=== About this task ===
Repeat each entry exactly, but do not carry over the pictures.

Web interface edit records
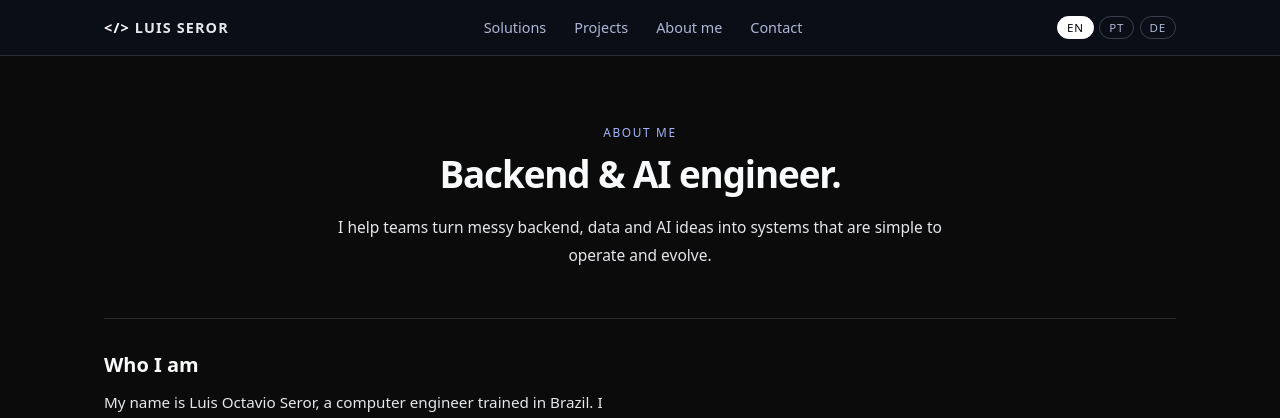
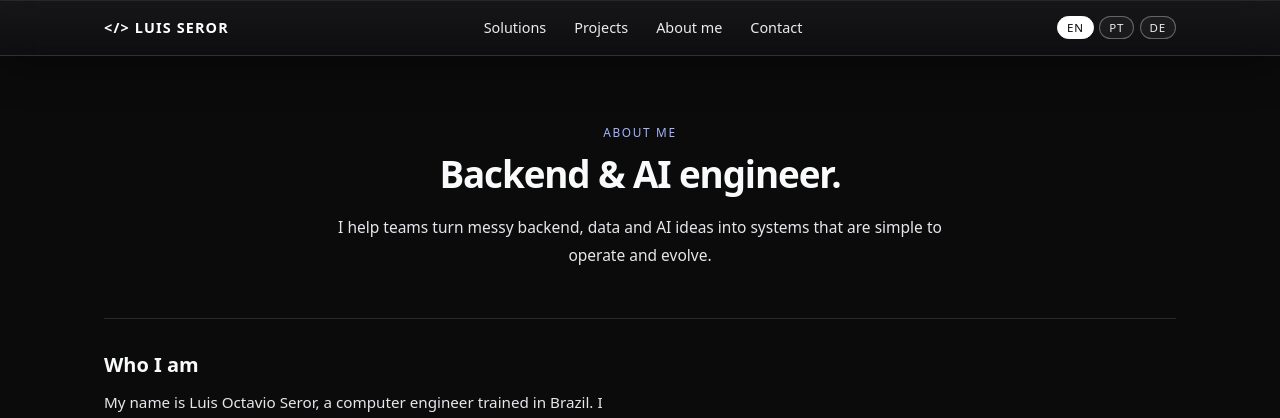
Before and after one commit to LuisOctavioGSeror/portifolio, a Flask app: page /about in a window 1280 px wide. Shown: the top 418 px of the page. Run offline with Flask 3, Linux system fonts and the light colour scheme.

Commit message:
Navbar ready

```diff
--- a/app/static/css/main.css
+++ b/app/static/css/main.css
@@ -37,14 +37,22 @@ img {
   display: block;
 }
 
-/* Header & navbar */
+/* Header & navbar — glass; nav type & toggle in white */
 .site-header {
   position: sticky;
   top: 0;
   z-index: 10;
-  backdrop-filter: blur(12px);
-  background: rgba(11, 15, 25, 0.94);
-  border-bottom: 1px solid rgba(148, 163, 184, 0.22);
+  -webkit-backdrop-filter: blur(22px) saturate(165%);
+  backdrop-filter: blur(22px) saturate(165%);
+  background: linear-gradient(
+    180deg,
+    rgba(30, 30, 34, 0.62) 0%,
+    rgba(18, 18, 22, 0.52) 100%
+  );
+  border-bottom: 1px solid rgba(199, 210, 254, 0.14);
+  box-shadow:
+    inset 0 1px 0 0 rgba(255, 255, 255, 0.07),
+    0 10px 40px rgba(0, 0, 0, 0.38);
 }
 
 .nav-container {
@@ -59,7 +67,7 @@ img {
   letter-spacing: 0.08em;
   text-transform: uppercase;
   font-size: 0.9rem;
-  color: #e5e7eb;
+  color: #ffffff;
 }
 
 .logo span {
@@ -77,10 +85,10 @@ img {
 
 .navbar a {
   font-size: 0.9rem;
-  color: #cbd5f5;
-  opacity: 0.85;
+  color: rgba(255, 255, 255, 0.92);
+  opacity: 1;
   position: relative;
-  transition: opacity 0.15s ease, color 0.15s ease;
+  transition: color 0.15s ease, opacity 0.15s ease;
 }
 
 .navbar a::after {
@@ -113,19 +121,20 @@ img {
   font-size: 0.72rem;
   padding: 0.18rem 0.55rem;
   border-radius: 999px;
-  border: 1px solid rgba(148, 163, 184, 0.4);
-  color: #cbd5f5;
-  opacity: 0.85;
+  border: 1px solid rgba(255, 255, 255, 0.32);
+  color: rgba(255, 255, 255, 0.92);
+  opacity: 1;
   text-transform: uppercase;
   letter-spacing: 0.08em;
+  background: rgba(255, 255, 255, 0.04);
   transition: background 0.15s ease, border-color 0.15s ease, color 0.15s ease, opacity 0.15s ease;
 }
 
 .lang-pill:hover {
   opacity: 1;
-  background: rgba(15, 23, 42, 0.9);
-  border-color: rgba(229, 231, 235, 0.9);
-  color: #f9fafb;
+  background: rgba(255, 255, 255, 0.1);
+  border-color: rgba(255, 255, 255, 0.5);
+  color: #ffffff;
 }
 
 .lang-pill.is-active {
```
Also changed, not shown: other parts of app/static/css/main.css (+20 -12 lines).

=== Solution ===
Before and after one commit to LuisOctavioGSeror/portifolio, a Flask app: page /about in a window 1280 px wide. Shown: the top 418 px of the page. Run offline with Flask 3, Linux system fonts and the light colour scheme.

Commit message:
Navbar ready

```diff
--- a/app/static/css/main.css
+++ b/app/static/css/main.css
@@ -37,14 +37,22 @@ img {
   display: block;
 }
 
-/* Header & navbar */
+/* Header & navbar — glass; nav type & toggle in white */
 .site-header {
   position: sticky;
   top: 0;
   z-index: 10;
-  backdrop-filter: blur(12px);
-  background: rgba(11, 15, 25, 0.94);
-  border-bottom: 1px solid rgba(148, 163, 184, 0.22);
+  -webkit-backdrop-filter: blur(22px) saturate(165%);
+  backdrop-filter: blur(22px) saturate(165%);
+  background: linear-gradient(
+    180deg,
+    rgba(30, 30, 34, 0.62) 0%,
+    rgba(18, 18, 22, 0.52) 100%
+  );
+  border-bottom: 1px solid rgba(199, 210, 254, 0.14);
+  box-shadow:
+    inset 0 1px 0 0 rgba(255, 255, 255, 0.07),
+    0 10px 40px rgba(0, 0, 0, 0.38);
 }
 
 .nav-container {
@@ -59,7 +67,7 @@ img {
   letter-spacing: 0.08em;
   text-transform: uppercase;
   font-size: 0.9rem;
-  color: #e5e7eb;
+  color: #ffffff;
 }
 
 .logo span {
@@ -77,10 +85,10 @@ img {
 
 .navbar a {
   font-size: 0.9rem;
-  color: #cbd5f5;
-  opacity: 0.85;
+  color: rgba(255, 255, 255, 0.92);
+  opacity: 1;
   position: relative;
-  transition: opacity 0.15s ease, color 0.15s ease;
+  transition: color 0.15s ease, opacity 0.15s ease;
 }
 
 .navbar a::after {
@@ -113,19 +121,20 @@ img {
   font-size: 0.72rem;
   padding: 0.18rem 0.55rem;
   border-radius: 999px;
-  border: 1px solid rgba(148, 163, 184, 0.4);
-  color: #cbd5f5;
-  opacity: 0.85;
+  border: 1px solid rgba(255, 255, 255, 0.32);
+  color: rgba(255, 255, 255, 0.92);
+  opacity: 1;
   text-transform: uppercase;
   letter-spacing: 0.08em;
+  background: rgba(255, 255, 255, 0.04);
   transition: background 0.15s ease, border-color 0.15s ease, color 0.15s ease, opacity 0.15s ease;
 }
 
 .lang-pill:hover {
   opacity: 1;
-  background: rgba(15, 23, 42, 0.9);
-  border-color: rgba(229, 231, 235, 0.9);
-  color: #f9fafb;
+  background: rgba(255, 255, 255, 0.1);
+  border-color: rgba(255, 255, 255, 0.5);
+  color: #ffffff;
 }
 
 .lang-pill.is-active {
```
Also changed, not shown: other parts of app/static/css/main.css (+20 -12 lines).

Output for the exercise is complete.